▶ SUPPLIED MATERIAL:
▽

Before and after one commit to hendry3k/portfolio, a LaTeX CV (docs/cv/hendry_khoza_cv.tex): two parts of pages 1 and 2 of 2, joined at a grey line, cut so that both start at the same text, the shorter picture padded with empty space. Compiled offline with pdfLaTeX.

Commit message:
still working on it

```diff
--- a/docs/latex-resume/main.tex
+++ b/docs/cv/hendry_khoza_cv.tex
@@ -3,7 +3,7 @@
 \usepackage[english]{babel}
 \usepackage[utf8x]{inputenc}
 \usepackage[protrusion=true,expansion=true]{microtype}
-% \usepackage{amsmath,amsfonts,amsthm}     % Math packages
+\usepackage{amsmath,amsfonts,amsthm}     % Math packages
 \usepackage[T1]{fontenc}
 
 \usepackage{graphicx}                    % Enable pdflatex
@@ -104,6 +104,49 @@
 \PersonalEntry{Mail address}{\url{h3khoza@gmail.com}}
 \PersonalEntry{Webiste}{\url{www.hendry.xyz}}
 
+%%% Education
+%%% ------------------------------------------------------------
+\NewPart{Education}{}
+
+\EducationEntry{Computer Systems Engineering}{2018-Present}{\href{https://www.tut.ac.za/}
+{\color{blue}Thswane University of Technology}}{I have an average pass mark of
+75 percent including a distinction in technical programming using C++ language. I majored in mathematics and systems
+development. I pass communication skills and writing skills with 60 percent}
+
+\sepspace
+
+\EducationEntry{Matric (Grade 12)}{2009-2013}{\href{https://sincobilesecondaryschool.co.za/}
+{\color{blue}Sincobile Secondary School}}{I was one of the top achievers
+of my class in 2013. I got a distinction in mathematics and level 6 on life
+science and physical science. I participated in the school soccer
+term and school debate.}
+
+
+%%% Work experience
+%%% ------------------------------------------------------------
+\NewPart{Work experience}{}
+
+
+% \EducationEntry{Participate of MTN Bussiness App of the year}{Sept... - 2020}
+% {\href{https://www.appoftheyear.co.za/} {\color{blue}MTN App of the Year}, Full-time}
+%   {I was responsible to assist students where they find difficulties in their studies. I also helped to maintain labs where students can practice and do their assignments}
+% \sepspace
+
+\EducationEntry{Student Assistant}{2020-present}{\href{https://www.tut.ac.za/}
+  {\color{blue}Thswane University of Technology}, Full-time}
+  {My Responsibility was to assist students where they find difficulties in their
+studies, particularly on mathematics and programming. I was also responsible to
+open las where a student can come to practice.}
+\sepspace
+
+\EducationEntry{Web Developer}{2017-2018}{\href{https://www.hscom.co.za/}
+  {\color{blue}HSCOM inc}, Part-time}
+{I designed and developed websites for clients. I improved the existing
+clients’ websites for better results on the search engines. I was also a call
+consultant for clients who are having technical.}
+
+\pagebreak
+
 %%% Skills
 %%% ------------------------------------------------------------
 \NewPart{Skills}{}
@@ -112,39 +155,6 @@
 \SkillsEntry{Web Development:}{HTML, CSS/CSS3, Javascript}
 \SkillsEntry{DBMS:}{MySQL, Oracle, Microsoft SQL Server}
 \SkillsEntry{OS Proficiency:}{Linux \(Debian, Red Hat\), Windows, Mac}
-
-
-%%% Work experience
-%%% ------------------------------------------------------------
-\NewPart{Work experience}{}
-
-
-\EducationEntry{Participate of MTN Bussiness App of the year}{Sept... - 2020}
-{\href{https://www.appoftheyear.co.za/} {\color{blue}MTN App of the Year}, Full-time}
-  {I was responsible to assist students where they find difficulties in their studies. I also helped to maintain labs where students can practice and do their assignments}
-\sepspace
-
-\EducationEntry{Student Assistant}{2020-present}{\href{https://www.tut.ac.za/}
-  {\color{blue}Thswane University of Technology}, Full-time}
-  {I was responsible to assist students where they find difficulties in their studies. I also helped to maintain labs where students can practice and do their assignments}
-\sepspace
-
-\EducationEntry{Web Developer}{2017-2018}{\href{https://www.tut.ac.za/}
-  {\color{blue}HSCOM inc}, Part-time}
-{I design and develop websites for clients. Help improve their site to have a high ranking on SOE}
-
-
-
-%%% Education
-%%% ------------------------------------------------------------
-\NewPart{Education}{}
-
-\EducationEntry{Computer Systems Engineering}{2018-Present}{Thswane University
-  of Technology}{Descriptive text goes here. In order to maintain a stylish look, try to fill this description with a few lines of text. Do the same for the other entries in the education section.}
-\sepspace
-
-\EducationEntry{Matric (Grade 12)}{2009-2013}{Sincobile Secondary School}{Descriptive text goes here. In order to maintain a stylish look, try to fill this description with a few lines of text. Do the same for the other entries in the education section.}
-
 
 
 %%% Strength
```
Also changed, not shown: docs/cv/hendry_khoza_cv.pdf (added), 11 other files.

△
▽

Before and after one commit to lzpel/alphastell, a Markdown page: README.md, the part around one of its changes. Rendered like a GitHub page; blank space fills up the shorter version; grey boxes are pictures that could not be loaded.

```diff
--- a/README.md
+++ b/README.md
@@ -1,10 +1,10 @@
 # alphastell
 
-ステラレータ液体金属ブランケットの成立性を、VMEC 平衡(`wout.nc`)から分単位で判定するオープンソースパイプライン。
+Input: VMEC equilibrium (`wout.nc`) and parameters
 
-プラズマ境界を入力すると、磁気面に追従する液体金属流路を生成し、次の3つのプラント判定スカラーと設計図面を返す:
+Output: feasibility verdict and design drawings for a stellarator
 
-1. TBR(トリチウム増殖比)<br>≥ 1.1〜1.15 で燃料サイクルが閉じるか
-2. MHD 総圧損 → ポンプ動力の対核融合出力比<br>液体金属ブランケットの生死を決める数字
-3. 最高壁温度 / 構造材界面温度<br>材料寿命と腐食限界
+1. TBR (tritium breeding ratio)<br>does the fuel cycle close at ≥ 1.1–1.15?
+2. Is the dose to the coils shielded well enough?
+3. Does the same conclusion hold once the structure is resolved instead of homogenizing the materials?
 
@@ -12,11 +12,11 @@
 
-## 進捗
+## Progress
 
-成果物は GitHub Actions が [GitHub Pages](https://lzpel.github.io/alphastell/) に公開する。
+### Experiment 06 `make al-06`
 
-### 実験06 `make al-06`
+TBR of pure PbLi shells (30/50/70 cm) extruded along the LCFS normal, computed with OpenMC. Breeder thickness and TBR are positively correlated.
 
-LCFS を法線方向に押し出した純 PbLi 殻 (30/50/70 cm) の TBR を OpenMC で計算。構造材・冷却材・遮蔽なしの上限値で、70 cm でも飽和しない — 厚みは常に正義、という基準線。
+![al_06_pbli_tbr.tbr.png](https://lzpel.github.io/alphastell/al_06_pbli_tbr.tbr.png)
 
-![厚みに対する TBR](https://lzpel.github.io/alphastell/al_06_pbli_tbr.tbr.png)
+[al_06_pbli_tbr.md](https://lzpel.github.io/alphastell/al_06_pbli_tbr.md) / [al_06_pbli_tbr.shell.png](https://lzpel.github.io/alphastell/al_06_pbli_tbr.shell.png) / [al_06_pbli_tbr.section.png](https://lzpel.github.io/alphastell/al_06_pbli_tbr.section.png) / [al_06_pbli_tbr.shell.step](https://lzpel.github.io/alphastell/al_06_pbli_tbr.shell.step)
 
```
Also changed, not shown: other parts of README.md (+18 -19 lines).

△

▶ WHAT YOU ARE ASKED TO DO:
Where does the string "EducationEntry" occur in the listing above? Return every line that contains it.

▶ PROBLEM SOLUTION:
+\EducationEntry{Computer Systems Engineering}{2018-Present}{\href{https://www.tut.ac.za/}
+\EducationEntry{Matric (Grade 12)}{2009-2013}{\href{https://sincobilesecondaryschool.co.za/}
+% \EducationEntry{Participate of MTN Bussiness App of the year}{Sept... - 2020}
+\EducationEntry{Student Assistant}{2020-present}{\href{https://www.tut.ac.za/}
+\EducationEntry{Web Developer}{2017-2018}{\href{https://www.hscom.co.za/}
-\EducationEntry{Participate of MTN Bussiness App of the year}{Sept... - 2020}
-\EducationEntry{Student Assistant}{2020-present}{\href{https://www.tut.ac.za/}
-\EducationEntry{Web Developer}{2017-2018}{\href{https://www.tut.ac.za/}
-\EducationEntry{Computer Systems Engineering}{2018-Present}{Thswane University
-\EducationEntry{Matric (Grade 12)}{2009-2013}{Sincobile Secondary School}{Descriptive text goes here. In order to maintain a stylish look, try to fill this description with a few lines of text. Do the same for the other entries in the education section.}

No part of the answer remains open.